Compiled by London Swaminathan
Date: 26 August 2016
Time uploaded in London: 16-56
Pictures are taken from various sources; thanks for the pictures.
Not many people in India knew that we have only 11 parts out of 1130 parts of the Vedas. It is a great loss. Every ancient language in the world has lost lot of books. In India we know how many books we have lost in Tamil and Sanskrit. Foreign invasions, negligence by the people, weather conditions and insects such as white ants Rama baanam (Rama’s arrow insect) have destroyed thousands of books. Nalanda University Library was burning for several days when Muslim invaders set fire to the university and its library. It emphasises the need to preserve at least what we have now.

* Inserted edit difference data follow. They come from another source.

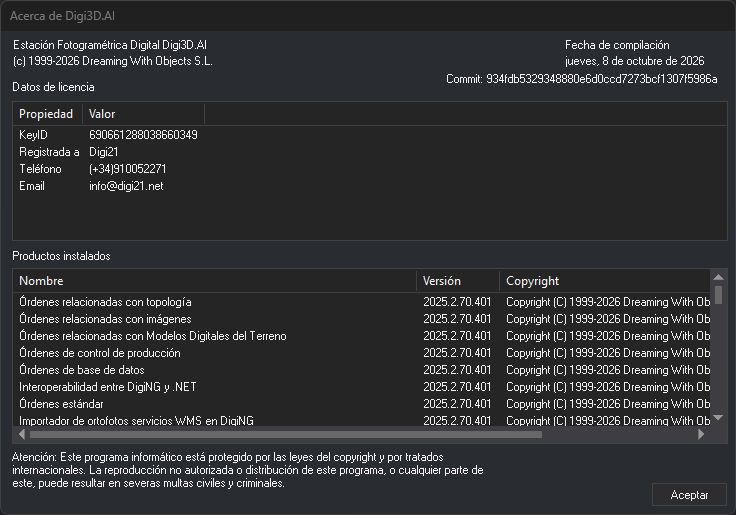
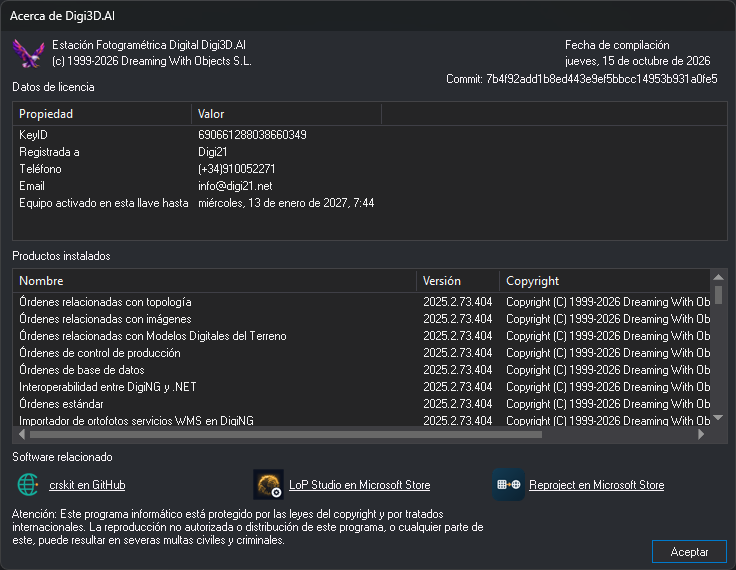
Acerca de Digi3D.AI: captura nueva con la activación del equipo y el software relacionado
El cuadro muestra el icono de la aplicación, la fecha hasta la que el equipo está activado en la llave y los enlaces a crskit en GitHub y a LoP Studio y Reproject en la Microsoft Store. La página describe los dos campos nuevos.

diff --git a/src/digi3d-ai/referencia/cuadros-de-dialogo/acerca-de-digi3d-ai.md b/src/digi3d-ai/referencia/cuadros-de-dialogo/acerca-de-digi3d-ai.md
@@ -15,5 +15,10 @@ Selecciona la opción del menú **Ayuda/Acerca de Digi3D...**.
 * **Datos de licencia**: las propiedades de la llave de protección:
   * **KeyID**: el número de la llave.
   * **Registrada a**, **Teléfono** y **Email**: los datos del cliente al que está registrada la llave.
+  * **Equipo activado en esta llave hasta**: la fecha hasta la que este equipo está activado en la llave de protección. Es la fecha máxima que se eligió al activar el equipo. No aparece si el equipo no está activado en la llave.
 * **Productos instalados**: el programa y cada una de las extensiones cargadas (órdenes, importadores y exportadores, sensores de la ventana fotogramétrica y dispositivos de entrada), con su nombre, su versión y su copyright.
+* **Software relacionado**: otros programas de Digi21. Cada enlace abre su página en el navegador:
+  * **crskit en GitHub**: el repositorio de crskit, la biblioteca de sistemas de referencia de coordenadas que usa Digi3D.AI.
+  * **LoP Studio en Microsoft Store**: la página de LoP Studio en la Microsoft Store, desde la que se instala.
+  * **Reproject en Microsoft Store**: la página de Reproject en la Microsoft Store, desde la que se instala.
 * **Aceptar**: cierra el cuadro de diálogo.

What is the meaning of ‘preserving’?
I don’t mean preserving and saving the books in museum shelves. I mean actual support for learning the Vedas and lending all sorts of support to the Vedic Pundits. The reason being they are used until today in the temples, prayer halls, houses, weddings and funeral ceremonies. No one else in the world has such as old legacy. It is the history of human race.
Patanjali in Mahabhasya says,
Rig veda has 21 shakhas (branch or parts)
Yajur veda has 100 shakhas
Sama veda has 1000 shakhas
Atharvaveda 9 shakhas
But the Muktikopanishad says that we had 21, 109, 1000 1nd 50 shakhas respectively.
Whatever the total number is, it shows we have lost a big chunk of the Vedic literature. Today we have only 11 Shakhas in full.
The way to find out what we lost is to look at the commentaries where the lost books are quoted. Some authors list the books that were current at their time or before their time. Varahamihira refers to lot of books which are not available today. Kalidasa and Panini mentioned their predecessors whose writings are not available today.
We have 20,000 suktas from the four Vedas at the moment. No one can master such a huge volume of literature.
Why did Veda Vyas divide Vedas into four Vedas?
Even during the epic period Vedas became unwieldy; its vastness prevented people from mastering it. So Veda Vyas found out a solution by dividing it in to four: Rik, Yajur, Sama and Atharva and gave them to his four disciples to spread them. If it had become too vast to handle around 3100 BCE (Veda Vyas period), no wonder we had lost a lot today.
Look at what happened to Manu Smrti:-
Narada Smriti says that Manu had
100,000 slokas/couplets in Krita Yuga which was reduced to 12,000 by Markandeya and 4000 by Sumati, Bhrgu’s son.
Now we have 2685 slokas in 12 chapters.
What does it show?
Hindus knew that it would be impossible to use vast number of rules in Kali Yuga and so accepted the reductions.
And Hindus believe that ‘change is inevitable’. Everything must change including the law books. So they composed various smritis according to the need of the time.
Also the law makers knew that Hindus wouldn’t have time to read all the books or rules in ages like Kaliyuga where the span of life is reduced to 100 years. In Krta yuga, the golden age, people had lived for 400 years according to Manu.
Foreign invaders gave wrong dates to all our scriptures by looking at the latest addition or updates. I have already written in one of my articles that several Manus were named in the oldest book in the world – The Rig Veda.
It is our imperative duty to preserve all the books, particularly the Vedas, that we have today.